|Above, Harajuku Station is the oldest wooden station, built in 1924. Photo by Armand Vaquer.|
Tokyo is well known for its efficient subway system, but it also has surface trains that are equally efficient.
Perhaps the most well-known and, probably, the most important train line in Tokyo is the JR Yamanote Line that encircles central Tokyo.
I have taken rides on the Yamanote Line many times during eight visits to Tokyo. That, plus other train and subway lines, make car ownership almost unnecessary.
Japanistas.com has an article on different train station stops that the Yamanote Line makes.
They begin with:
A popular drinking game among the Japanese is called the “Yamanote Sen” game, or the Yamanote Line game. It basically involves saying a name of any train station on the circular Yamanote line while keeping to a rhythm that everyone claps to. Missing a beat or repeating a station results in a forfeit of drinking up!
Be it secret training, so to speak, for an impromptu round of the Yamanote Line drinking game, or to impress the locals with your station knowledge, here is a brief introduction to the Yamanote Line and all its stations.
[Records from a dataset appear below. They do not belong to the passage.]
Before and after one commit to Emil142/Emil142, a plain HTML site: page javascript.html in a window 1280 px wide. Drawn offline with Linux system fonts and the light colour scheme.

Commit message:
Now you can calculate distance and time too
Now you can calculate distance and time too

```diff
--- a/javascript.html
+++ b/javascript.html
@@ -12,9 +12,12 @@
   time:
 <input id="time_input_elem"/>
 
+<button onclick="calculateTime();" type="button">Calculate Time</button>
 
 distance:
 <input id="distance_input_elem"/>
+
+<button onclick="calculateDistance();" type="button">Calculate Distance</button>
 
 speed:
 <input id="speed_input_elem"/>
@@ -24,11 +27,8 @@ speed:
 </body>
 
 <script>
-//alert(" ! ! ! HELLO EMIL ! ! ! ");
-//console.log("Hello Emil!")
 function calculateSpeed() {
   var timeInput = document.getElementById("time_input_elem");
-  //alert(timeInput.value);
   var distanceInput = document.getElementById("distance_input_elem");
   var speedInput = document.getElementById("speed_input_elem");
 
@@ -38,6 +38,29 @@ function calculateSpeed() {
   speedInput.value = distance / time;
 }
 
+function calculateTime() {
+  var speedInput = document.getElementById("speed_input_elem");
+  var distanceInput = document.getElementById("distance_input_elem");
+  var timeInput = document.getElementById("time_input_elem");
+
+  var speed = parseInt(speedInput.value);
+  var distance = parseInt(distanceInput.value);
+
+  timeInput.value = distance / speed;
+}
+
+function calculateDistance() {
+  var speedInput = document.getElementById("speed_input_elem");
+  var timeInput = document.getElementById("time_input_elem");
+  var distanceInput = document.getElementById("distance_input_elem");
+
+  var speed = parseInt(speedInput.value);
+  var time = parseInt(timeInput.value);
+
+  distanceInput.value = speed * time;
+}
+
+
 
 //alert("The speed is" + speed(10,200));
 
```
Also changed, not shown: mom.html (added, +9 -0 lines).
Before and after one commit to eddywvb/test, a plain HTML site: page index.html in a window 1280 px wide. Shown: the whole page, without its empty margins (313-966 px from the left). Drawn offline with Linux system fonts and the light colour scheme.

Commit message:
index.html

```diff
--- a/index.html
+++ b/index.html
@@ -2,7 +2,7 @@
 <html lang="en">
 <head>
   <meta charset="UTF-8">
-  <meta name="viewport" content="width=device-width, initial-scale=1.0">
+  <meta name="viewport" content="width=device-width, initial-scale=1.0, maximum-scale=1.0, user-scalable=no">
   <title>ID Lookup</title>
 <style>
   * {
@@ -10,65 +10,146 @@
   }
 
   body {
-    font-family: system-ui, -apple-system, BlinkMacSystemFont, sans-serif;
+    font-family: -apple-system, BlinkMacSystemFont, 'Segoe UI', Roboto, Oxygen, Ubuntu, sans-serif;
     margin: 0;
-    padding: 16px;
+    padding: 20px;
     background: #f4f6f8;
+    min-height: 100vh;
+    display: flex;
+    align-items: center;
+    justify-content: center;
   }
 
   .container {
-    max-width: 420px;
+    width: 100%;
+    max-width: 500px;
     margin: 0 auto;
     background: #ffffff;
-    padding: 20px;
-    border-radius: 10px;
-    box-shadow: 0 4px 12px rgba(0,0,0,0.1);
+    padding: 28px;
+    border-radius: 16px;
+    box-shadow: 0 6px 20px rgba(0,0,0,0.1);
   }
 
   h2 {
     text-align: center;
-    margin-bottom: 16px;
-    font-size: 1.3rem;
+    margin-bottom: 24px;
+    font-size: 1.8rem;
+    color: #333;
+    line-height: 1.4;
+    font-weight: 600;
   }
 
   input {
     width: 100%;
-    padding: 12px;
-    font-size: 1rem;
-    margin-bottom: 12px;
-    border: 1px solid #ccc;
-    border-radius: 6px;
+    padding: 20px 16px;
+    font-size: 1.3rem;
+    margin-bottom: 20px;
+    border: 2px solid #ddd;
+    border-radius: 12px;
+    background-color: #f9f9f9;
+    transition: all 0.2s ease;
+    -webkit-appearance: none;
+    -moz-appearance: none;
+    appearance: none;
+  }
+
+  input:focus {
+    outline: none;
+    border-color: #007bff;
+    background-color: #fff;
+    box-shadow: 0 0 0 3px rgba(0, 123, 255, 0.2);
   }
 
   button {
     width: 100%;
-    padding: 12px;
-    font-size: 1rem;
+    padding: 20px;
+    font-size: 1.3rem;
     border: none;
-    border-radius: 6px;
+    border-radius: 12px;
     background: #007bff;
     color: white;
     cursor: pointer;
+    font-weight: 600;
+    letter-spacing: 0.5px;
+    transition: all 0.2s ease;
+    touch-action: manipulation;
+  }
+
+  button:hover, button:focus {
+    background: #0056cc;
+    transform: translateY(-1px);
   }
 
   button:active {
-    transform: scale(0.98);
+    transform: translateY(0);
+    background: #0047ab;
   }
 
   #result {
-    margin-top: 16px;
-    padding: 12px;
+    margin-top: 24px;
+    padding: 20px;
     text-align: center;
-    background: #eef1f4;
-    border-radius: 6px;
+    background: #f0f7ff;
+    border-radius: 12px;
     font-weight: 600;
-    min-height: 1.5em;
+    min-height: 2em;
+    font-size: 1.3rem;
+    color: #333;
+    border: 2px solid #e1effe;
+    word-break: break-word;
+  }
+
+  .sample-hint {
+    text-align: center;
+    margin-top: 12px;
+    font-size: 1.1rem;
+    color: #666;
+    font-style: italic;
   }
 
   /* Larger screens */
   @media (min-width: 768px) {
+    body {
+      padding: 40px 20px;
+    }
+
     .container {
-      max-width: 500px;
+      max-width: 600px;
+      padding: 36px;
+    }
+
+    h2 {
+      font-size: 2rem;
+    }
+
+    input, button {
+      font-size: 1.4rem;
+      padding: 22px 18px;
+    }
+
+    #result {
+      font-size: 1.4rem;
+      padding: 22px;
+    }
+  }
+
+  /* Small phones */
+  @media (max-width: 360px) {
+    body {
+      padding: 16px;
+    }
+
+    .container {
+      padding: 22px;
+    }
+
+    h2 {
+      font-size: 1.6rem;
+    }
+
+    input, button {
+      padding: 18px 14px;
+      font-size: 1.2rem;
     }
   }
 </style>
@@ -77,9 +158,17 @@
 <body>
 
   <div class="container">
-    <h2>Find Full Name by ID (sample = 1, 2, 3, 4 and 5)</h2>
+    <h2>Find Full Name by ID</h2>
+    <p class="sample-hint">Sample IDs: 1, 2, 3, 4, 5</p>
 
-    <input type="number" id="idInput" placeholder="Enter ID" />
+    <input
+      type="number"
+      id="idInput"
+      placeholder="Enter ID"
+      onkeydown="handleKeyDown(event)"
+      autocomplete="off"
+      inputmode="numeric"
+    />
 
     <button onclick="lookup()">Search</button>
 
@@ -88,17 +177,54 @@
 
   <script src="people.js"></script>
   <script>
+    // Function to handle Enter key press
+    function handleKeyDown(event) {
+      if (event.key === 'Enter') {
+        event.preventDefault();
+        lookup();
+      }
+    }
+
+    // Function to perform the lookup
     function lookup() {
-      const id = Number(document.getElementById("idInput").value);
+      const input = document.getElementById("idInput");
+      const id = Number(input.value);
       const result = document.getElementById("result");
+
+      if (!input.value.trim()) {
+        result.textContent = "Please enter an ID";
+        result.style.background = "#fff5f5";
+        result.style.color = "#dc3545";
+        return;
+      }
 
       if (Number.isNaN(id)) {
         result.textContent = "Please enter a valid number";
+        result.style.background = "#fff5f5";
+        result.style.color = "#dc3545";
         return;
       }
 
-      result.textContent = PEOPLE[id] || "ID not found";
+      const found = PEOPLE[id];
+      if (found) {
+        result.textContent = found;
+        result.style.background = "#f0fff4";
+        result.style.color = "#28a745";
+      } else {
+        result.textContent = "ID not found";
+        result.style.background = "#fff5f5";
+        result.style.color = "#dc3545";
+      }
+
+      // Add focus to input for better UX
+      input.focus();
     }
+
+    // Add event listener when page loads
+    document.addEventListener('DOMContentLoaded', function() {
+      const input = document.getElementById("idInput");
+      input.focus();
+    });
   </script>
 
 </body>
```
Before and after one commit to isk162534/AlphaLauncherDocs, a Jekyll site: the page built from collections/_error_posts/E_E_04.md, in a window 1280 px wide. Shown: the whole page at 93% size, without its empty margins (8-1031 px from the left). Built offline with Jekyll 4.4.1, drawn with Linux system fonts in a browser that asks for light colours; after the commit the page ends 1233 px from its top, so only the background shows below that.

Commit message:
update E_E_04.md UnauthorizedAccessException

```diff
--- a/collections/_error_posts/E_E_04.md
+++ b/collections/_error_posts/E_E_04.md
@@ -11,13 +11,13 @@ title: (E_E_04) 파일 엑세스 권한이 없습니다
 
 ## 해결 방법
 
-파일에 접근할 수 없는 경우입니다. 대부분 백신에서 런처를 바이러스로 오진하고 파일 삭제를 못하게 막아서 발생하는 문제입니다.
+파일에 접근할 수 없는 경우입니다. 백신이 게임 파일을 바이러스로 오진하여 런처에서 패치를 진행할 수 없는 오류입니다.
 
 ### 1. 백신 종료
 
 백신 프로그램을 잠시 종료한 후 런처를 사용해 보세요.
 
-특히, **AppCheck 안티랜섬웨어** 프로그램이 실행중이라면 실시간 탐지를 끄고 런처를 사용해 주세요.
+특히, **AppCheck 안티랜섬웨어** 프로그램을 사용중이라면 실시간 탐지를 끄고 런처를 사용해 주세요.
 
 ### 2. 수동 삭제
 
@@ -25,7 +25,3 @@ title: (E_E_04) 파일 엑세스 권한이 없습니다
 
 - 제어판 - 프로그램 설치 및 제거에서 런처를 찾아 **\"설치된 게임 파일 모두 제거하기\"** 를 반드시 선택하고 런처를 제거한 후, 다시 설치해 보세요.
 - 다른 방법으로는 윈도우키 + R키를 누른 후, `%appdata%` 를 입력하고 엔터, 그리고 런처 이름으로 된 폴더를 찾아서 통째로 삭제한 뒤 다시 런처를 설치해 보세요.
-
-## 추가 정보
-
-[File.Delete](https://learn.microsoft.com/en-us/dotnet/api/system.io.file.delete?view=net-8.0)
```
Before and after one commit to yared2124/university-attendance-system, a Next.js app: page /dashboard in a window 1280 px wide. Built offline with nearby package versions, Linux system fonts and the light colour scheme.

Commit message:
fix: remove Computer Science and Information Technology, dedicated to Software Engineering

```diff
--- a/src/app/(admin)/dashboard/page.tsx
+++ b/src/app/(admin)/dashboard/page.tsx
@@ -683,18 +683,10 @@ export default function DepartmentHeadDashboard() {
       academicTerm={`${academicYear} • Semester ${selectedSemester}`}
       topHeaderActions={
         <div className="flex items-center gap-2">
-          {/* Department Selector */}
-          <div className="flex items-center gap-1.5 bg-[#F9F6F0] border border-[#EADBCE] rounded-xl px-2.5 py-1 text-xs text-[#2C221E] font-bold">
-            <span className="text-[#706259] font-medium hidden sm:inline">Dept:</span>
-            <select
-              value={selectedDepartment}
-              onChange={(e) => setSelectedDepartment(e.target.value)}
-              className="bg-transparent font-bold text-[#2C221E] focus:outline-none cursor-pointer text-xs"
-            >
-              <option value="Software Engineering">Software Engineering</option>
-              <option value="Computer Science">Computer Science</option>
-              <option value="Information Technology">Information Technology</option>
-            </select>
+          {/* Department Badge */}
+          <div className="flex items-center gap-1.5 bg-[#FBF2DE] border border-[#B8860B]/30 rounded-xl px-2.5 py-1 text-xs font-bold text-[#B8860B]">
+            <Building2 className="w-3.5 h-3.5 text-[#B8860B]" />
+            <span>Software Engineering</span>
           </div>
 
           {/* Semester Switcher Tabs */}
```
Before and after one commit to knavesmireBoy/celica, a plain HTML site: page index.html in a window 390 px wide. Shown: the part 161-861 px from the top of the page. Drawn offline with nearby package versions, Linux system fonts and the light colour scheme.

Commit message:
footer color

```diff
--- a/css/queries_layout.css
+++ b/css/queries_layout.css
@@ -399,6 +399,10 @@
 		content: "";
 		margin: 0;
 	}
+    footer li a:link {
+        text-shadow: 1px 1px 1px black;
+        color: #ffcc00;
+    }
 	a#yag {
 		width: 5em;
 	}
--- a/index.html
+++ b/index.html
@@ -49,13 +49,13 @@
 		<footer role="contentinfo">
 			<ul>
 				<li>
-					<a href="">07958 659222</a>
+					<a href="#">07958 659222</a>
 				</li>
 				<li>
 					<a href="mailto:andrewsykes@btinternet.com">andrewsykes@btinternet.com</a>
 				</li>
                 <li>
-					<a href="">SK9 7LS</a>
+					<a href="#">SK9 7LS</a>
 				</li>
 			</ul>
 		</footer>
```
|Above, boarding the Yamanote Line at Shinjuku Station. Photo by Armand Vaquer.|
To read more, go here.